* [Work instruction] Write every record out again exactly, and keep images out of it.

(Version difference data)
((
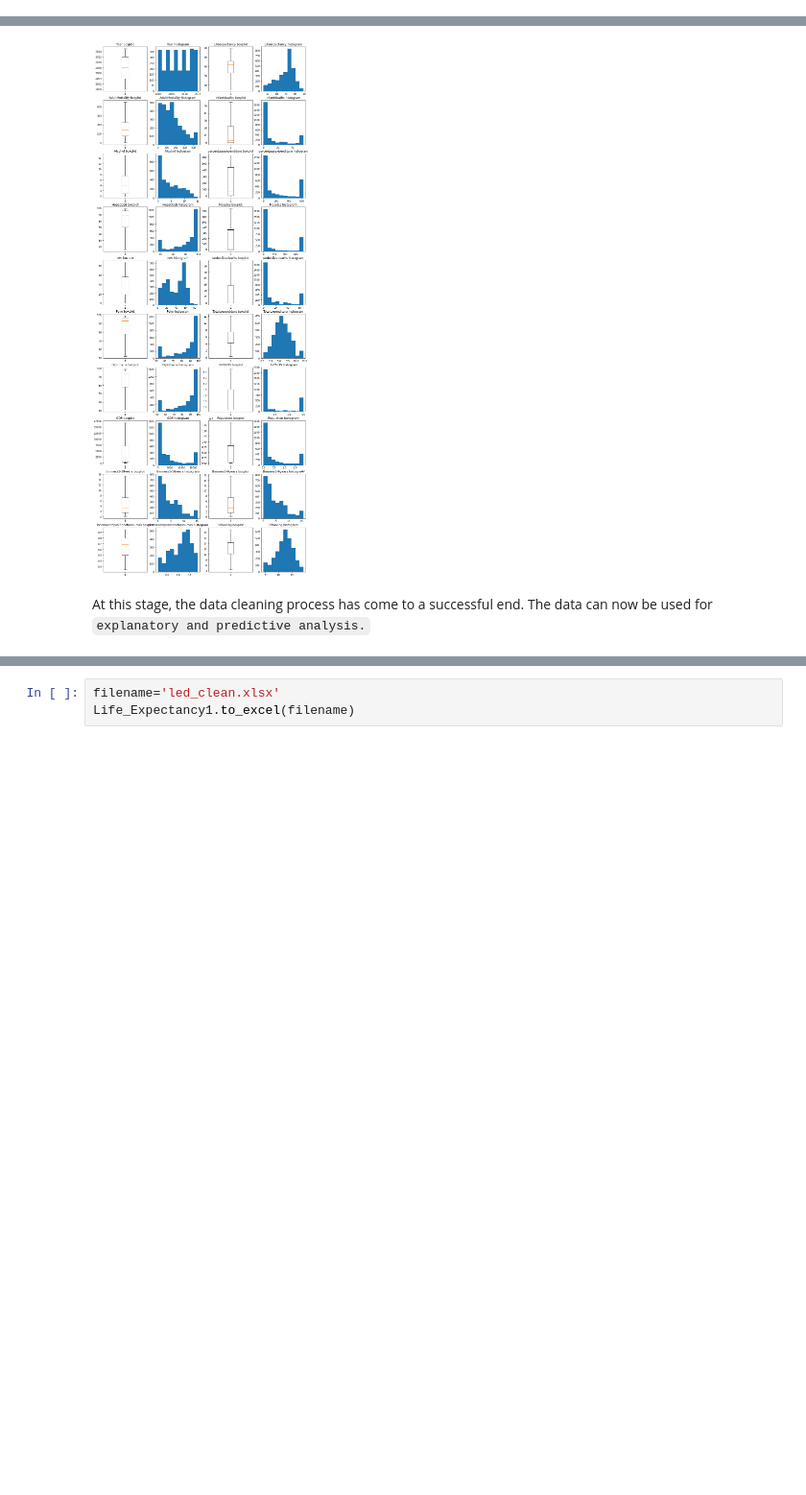
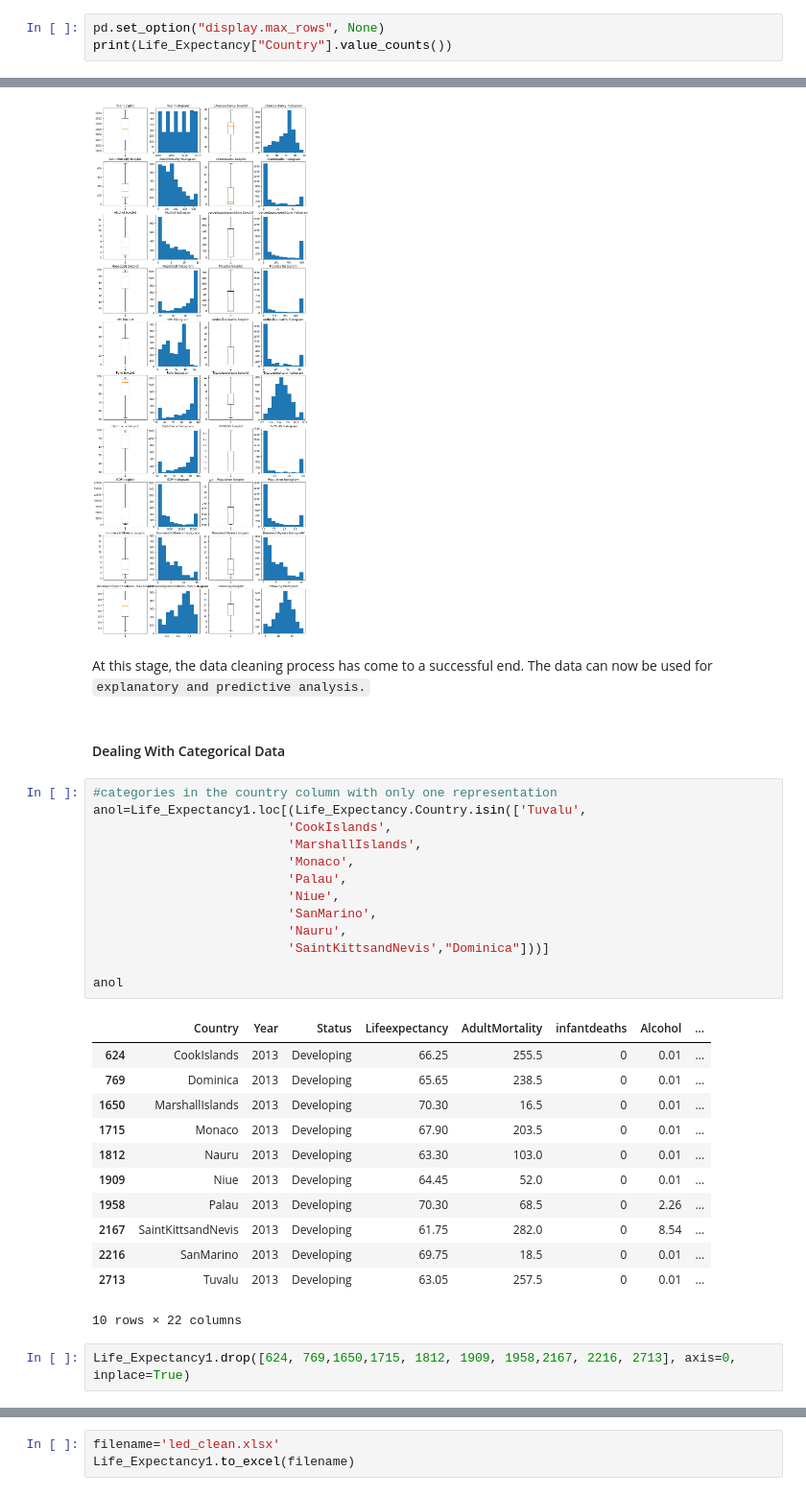
Before and after one commit to Swintabel/Life_expectancy, a Jupyter notebook: DataQA.ipynb, the cells around one changed output, grey strips where cells are left out. Shown: that part at 96% size. Drawn from its saved outputs; the diff is of its cells as text; blank space fills up the shorter version.

```diff
--- a/DataQA.ipynb
+++ b/DataQA.ipynb
@@ -205,3 +198,6 @@ plt.ylabel('')
 plt.show()
 # %% [output]
 [figure]
+# %%
+pd.set_option("display.max_rows", None)
+print(Life_Expectancy["Country"].value_counts())
@@ -334,3 +348,33 @@ outliers_visual(df2)
 # %% [markdown]
 At this stage, the data cleaning process has come to a successful end.
 The data can now be used for `explanatory and predictive analysis.`
+# %% [markdown]
+#### Dealing With Categorical Data
+# %%
+#categories in the country column with only one representation
+anol=Life_Expectancy1.loc[(Life_Expectancy.Country.isin(['Tuvalu',
+                          'CookIslands',
+                          'MarshallIslands',
+                          'Monaco',
+                          'Palau',
+                          'Niue',
+                          'SanMarino',
+                          'Nauru',
+                          'SaintKittsandNevis',"Dominica"]))]
+
+anol
+# %% [output]
+|  | Country | Year | Status | Lifeexpectancy | AdultMortality | infantdeaths | Alcohol | ... |
+| 624 | CookIslands | 2013 | Developing | 66.25 | 255.5 | 0 | 0.01 | ... |
+| 769 | Dominica | 2013 | Developing | 65.65 | 238.5 | 0 | 0.01 | ... |
+| 1650 | MarshallIslands | 2013 | Developing | 70.30 | 16.5 | 0 | 0.01 | ... |
+| 1715 | Monaco | 2013 | Developing | 67.90 | 203.5 | 0 | 0.01 | ... |
+| 1812 | Nauru | 2013 | Developing | 63.30 | 103.0 | 0 | 0.01 | ... |
+| 1909 | Niue | 2013 | Developing | 64.45 | 52.0 | 0 | 0.01 | ... |
+| 1958 | Palau | 2013 | Developing | 70.30 | 68.5 | 0 | 2.26 | ... |
+| 2167 | SaintKittsandNevis | 2013 | Developing | 61.75 | 282.0 | 0 | 8.54 | ... |
+| 2216 | SanMarino | 2013 | Developing | 69.75 | 18.5 | 0 | 0.01 | ... |
+| 2713 | Tuvalu | 2013 | Developing | 63.05 | 257.5 | 0 | 0.01 | ... |
+10 rows × 22 columns
+# %%
+Life_Expectancy1.drop([624, 769,1650,1715, 1812, 1909, 1958,2167, 2216, 2713], axis=0, inplace=True)
```
Also changed, not shown: parts of 6 cells of this notebook, 2 other files.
))
* [Exercise solution]
Before and after one commit to Swintabel/Life_expectancy, a Jupyter notebook: DataQA.ipynb, the cells around one changed output, grey strips where cells are left out. Shown: that part at 96% size. Drawn from its saved outputs; the diff is of its cells as text; blank space fills up the shorter version.

```diff
--- a/DataQA.ipynb
+++ b/DataQA.ipynb
@@ -205,3 +198,6 @@ plt.ylabel('')
 plt.show()
 # %% [output]
 [figure]
+# %%
+pd.set_option("display.max_rows", None)
+print(Life_Expectancy["Country"].value_counts())
@@ -334,3 +348,33 @@ outliers_visual(df2)
 # %% [markdown]
 At this stage, the data cleaning process has come to a successful end.
 The data can now be used for `explanatory and predictive analysis.`
+# %% [markdown]
+#### Dealing With Categorical Data
+# %%
+#categories in the country column with only one representation
+anol=Life_Expectancy1.loc[(Life_Expectancy.Country.isin(['Tuvalu',
+                          'CookIslands',
+                          'MarshallIslands',
+                          'Monaco',
+                          'Palau',
+                          'Niue',
+                          'SanMarino',
+                          'Nauru',
+                          'SaintKittsandNevis',"Dominica"]))]
+
+anol
+# %% [output]
+|  | Country | Year | Status | Lifeexpectancy | AdultMortality | infantdeaths | Alcohol | ... |
+| 624 | CookIslands | 2013 | Developing | 66.25 | 255.5 | 0 | 0.01 | ... |
+| 769 | Dominica | 2013 | Developing | 65.65 | 238.5 | 0 | 0.01 | ... |
+| 1650 | MarshallIslands | 2013 | Developing | 70.30 | 16.5 | 0 | 0.01 | ... |
+| 1715 | Monaco | 2013 | Developing | 67.90 | 203.5 | 0 | 0.01 | ... |
+| 1812 | Nauru | 2013 | Developing | 63.30 | 103.0 | 0 | 0.01 | ... |
+| 1909 | Niue | 2013 | Developing | 64.45 | 52.0 | 0 | 0.01 | ... |
+| 1958 | Palau | 2013 | Developing | 70.30 | 68.5 | 0 | 2.26 | ... |
+| 2167 | SaintKittsandNevis | 2013 | Developing | 61.75 | 282.0 | 0 | 8.54 | ... |
+| 2216 | SanMarino | 2013 | Developing | 69.75 | 18.5 | 0 | 0.01 | ... |
+| 2713 | Tuvalu | 2013 | Developing | 63.05 | 257.5 | 0 | 0.01 | ... |
+10 rows × 22 columns
+# %%
+Life_Expectancy1.drop([624, 769,1650,1715, 1812, 1909, 1958,2167, 2216, 2713], axis=0, inplace=True)
```
Also changed, not shown: parts of 6 cells of this notebook, 2 other files.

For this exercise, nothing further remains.